Go through the entries below and tally each line holding the string "ipynb". Return the number only.

=======

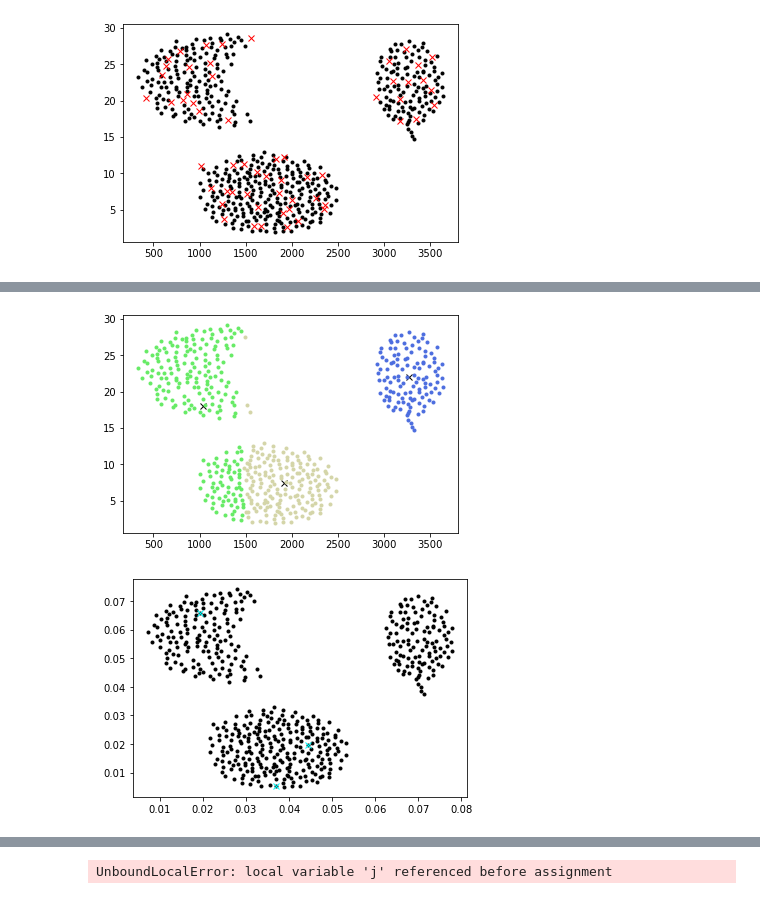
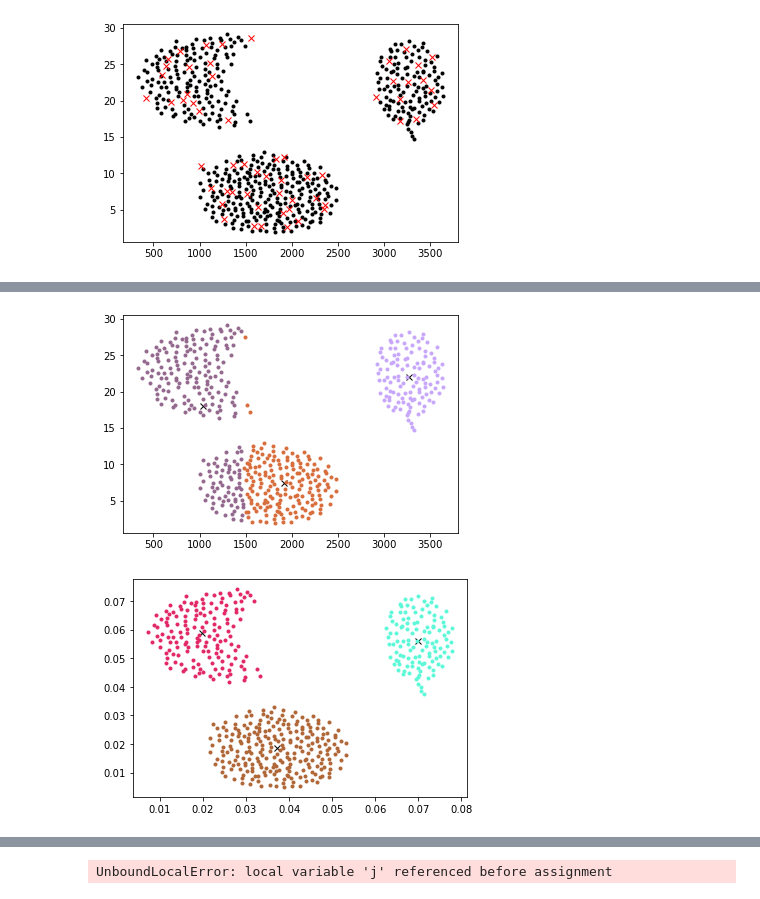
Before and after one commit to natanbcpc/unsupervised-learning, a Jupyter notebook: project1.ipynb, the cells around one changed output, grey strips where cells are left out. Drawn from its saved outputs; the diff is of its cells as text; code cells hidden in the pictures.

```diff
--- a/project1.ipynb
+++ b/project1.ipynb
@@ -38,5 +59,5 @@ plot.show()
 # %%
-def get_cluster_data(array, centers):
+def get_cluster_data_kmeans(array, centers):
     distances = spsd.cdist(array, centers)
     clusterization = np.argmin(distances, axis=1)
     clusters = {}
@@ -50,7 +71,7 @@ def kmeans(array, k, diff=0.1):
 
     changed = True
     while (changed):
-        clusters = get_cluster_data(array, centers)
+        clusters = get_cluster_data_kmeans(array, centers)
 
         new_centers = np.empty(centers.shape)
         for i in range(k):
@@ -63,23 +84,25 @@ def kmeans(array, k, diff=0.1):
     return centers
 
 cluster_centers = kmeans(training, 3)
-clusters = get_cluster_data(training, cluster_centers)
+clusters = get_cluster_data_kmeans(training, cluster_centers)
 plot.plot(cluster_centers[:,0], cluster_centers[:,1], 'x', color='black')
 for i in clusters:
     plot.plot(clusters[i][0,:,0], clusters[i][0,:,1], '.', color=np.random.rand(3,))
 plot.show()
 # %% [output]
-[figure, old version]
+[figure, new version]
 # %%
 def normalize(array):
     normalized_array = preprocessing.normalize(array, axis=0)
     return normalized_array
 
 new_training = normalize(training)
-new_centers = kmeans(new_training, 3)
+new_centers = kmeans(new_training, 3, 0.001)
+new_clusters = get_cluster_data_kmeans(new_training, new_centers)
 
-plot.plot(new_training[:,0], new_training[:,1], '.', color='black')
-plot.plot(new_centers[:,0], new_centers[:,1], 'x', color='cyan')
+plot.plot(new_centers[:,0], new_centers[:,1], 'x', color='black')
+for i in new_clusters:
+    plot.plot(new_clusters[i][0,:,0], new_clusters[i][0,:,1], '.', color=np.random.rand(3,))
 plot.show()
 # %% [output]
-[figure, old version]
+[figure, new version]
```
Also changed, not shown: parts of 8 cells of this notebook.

=======

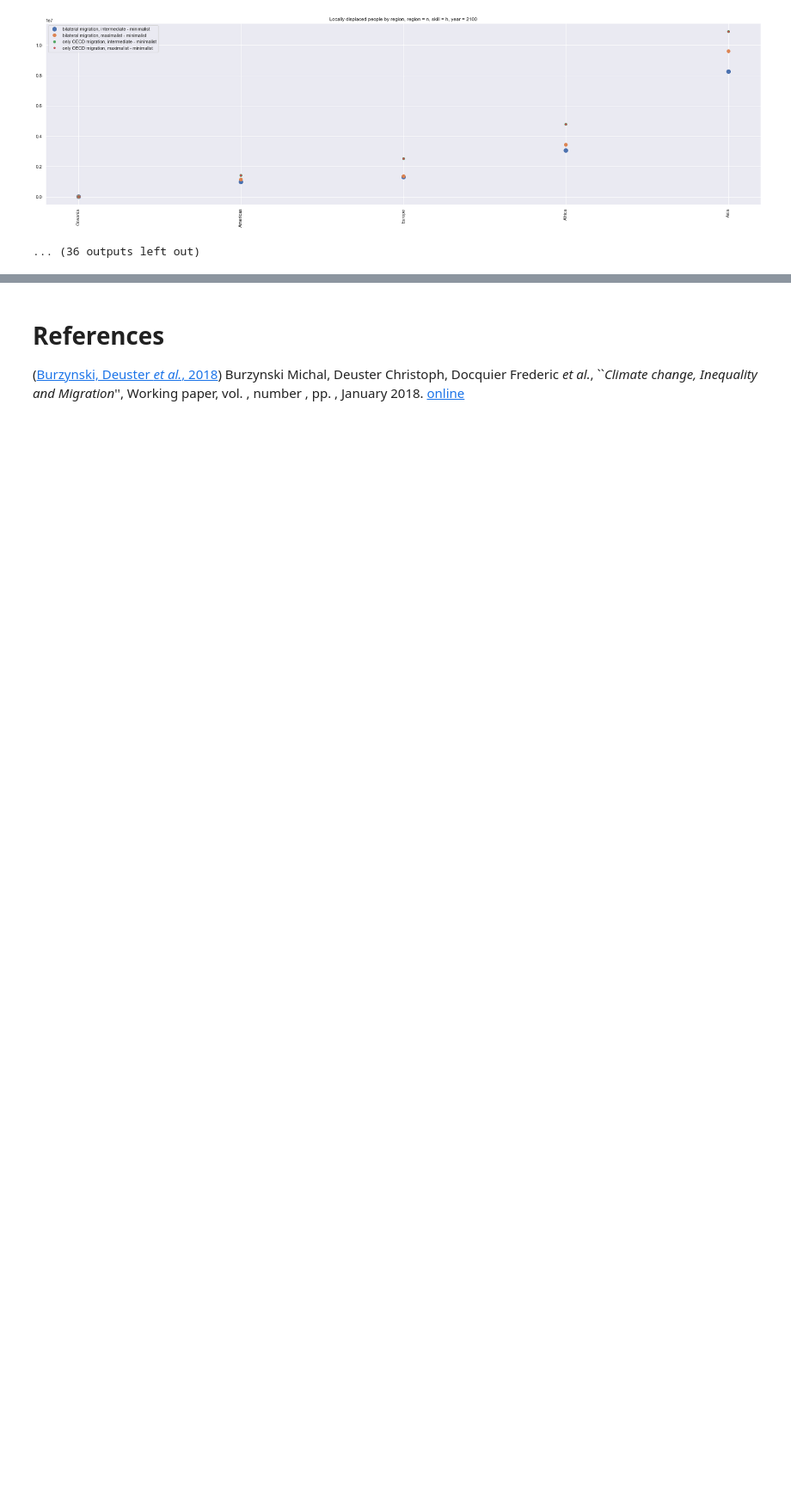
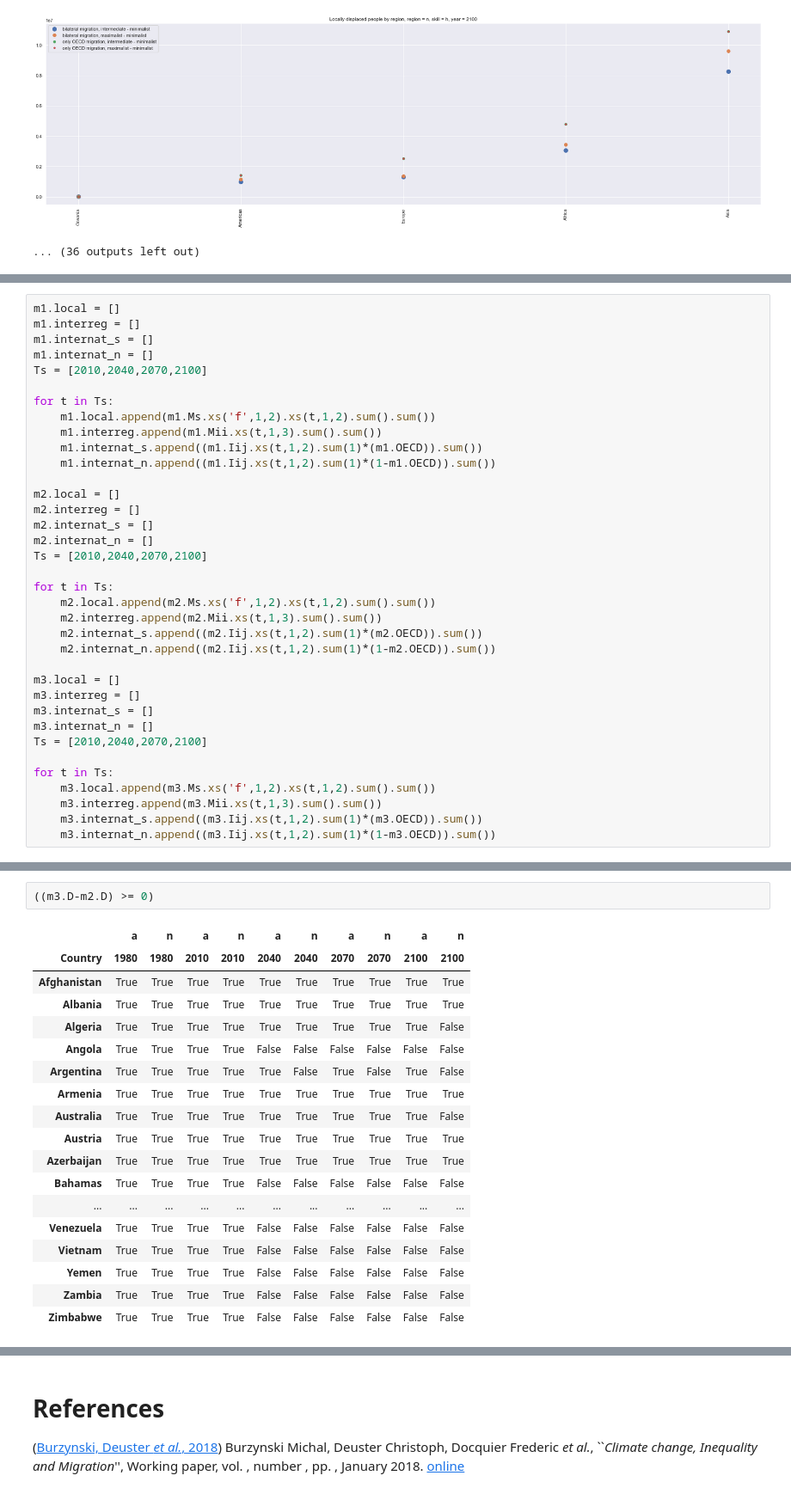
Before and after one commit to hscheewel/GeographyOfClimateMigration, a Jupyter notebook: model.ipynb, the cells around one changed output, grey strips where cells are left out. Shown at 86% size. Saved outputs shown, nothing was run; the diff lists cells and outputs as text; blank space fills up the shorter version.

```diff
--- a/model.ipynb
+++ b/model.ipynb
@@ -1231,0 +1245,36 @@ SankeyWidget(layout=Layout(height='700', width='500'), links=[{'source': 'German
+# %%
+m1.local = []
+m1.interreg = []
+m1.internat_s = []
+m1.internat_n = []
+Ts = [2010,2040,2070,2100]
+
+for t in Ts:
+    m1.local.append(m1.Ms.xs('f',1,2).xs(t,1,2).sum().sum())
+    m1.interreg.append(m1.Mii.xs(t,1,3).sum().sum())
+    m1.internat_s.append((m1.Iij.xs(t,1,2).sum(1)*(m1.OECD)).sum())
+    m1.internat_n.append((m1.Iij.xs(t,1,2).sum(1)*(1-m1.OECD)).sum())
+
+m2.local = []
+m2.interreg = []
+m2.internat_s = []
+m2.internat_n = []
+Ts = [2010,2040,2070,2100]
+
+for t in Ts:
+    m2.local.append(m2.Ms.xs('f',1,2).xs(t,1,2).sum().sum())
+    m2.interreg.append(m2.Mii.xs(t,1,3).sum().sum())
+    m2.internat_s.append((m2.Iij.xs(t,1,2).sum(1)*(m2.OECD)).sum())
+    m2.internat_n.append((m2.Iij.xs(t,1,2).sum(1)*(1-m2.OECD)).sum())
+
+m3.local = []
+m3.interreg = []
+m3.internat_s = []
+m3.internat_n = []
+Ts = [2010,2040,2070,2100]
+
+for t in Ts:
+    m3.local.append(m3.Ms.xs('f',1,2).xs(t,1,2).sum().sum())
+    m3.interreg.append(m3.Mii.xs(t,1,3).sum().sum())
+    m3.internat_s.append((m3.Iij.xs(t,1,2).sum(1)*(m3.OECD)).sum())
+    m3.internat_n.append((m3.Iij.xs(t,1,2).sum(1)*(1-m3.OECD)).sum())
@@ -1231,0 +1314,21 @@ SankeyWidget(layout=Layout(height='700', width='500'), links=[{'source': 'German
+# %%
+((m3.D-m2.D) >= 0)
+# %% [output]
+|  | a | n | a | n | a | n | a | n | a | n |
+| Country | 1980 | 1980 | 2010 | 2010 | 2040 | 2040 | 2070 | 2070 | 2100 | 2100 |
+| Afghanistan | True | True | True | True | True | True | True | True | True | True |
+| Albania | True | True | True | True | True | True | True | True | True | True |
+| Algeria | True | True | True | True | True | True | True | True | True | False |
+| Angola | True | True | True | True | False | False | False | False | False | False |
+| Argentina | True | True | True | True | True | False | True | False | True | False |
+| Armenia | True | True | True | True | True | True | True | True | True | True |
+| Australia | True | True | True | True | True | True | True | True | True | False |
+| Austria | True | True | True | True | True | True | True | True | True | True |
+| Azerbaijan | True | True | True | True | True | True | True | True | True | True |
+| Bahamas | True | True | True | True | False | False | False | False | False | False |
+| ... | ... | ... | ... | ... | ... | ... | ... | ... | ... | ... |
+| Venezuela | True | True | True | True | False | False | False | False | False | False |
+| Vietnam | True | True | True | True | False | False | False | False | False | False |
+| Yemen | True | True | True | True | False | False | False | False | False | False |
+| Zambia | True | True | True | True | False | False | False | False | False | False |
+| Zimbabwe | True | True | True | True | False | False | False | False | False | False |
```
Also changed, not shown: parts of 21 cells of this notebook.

=======

» **ANSWER TO THIS TASK**: 6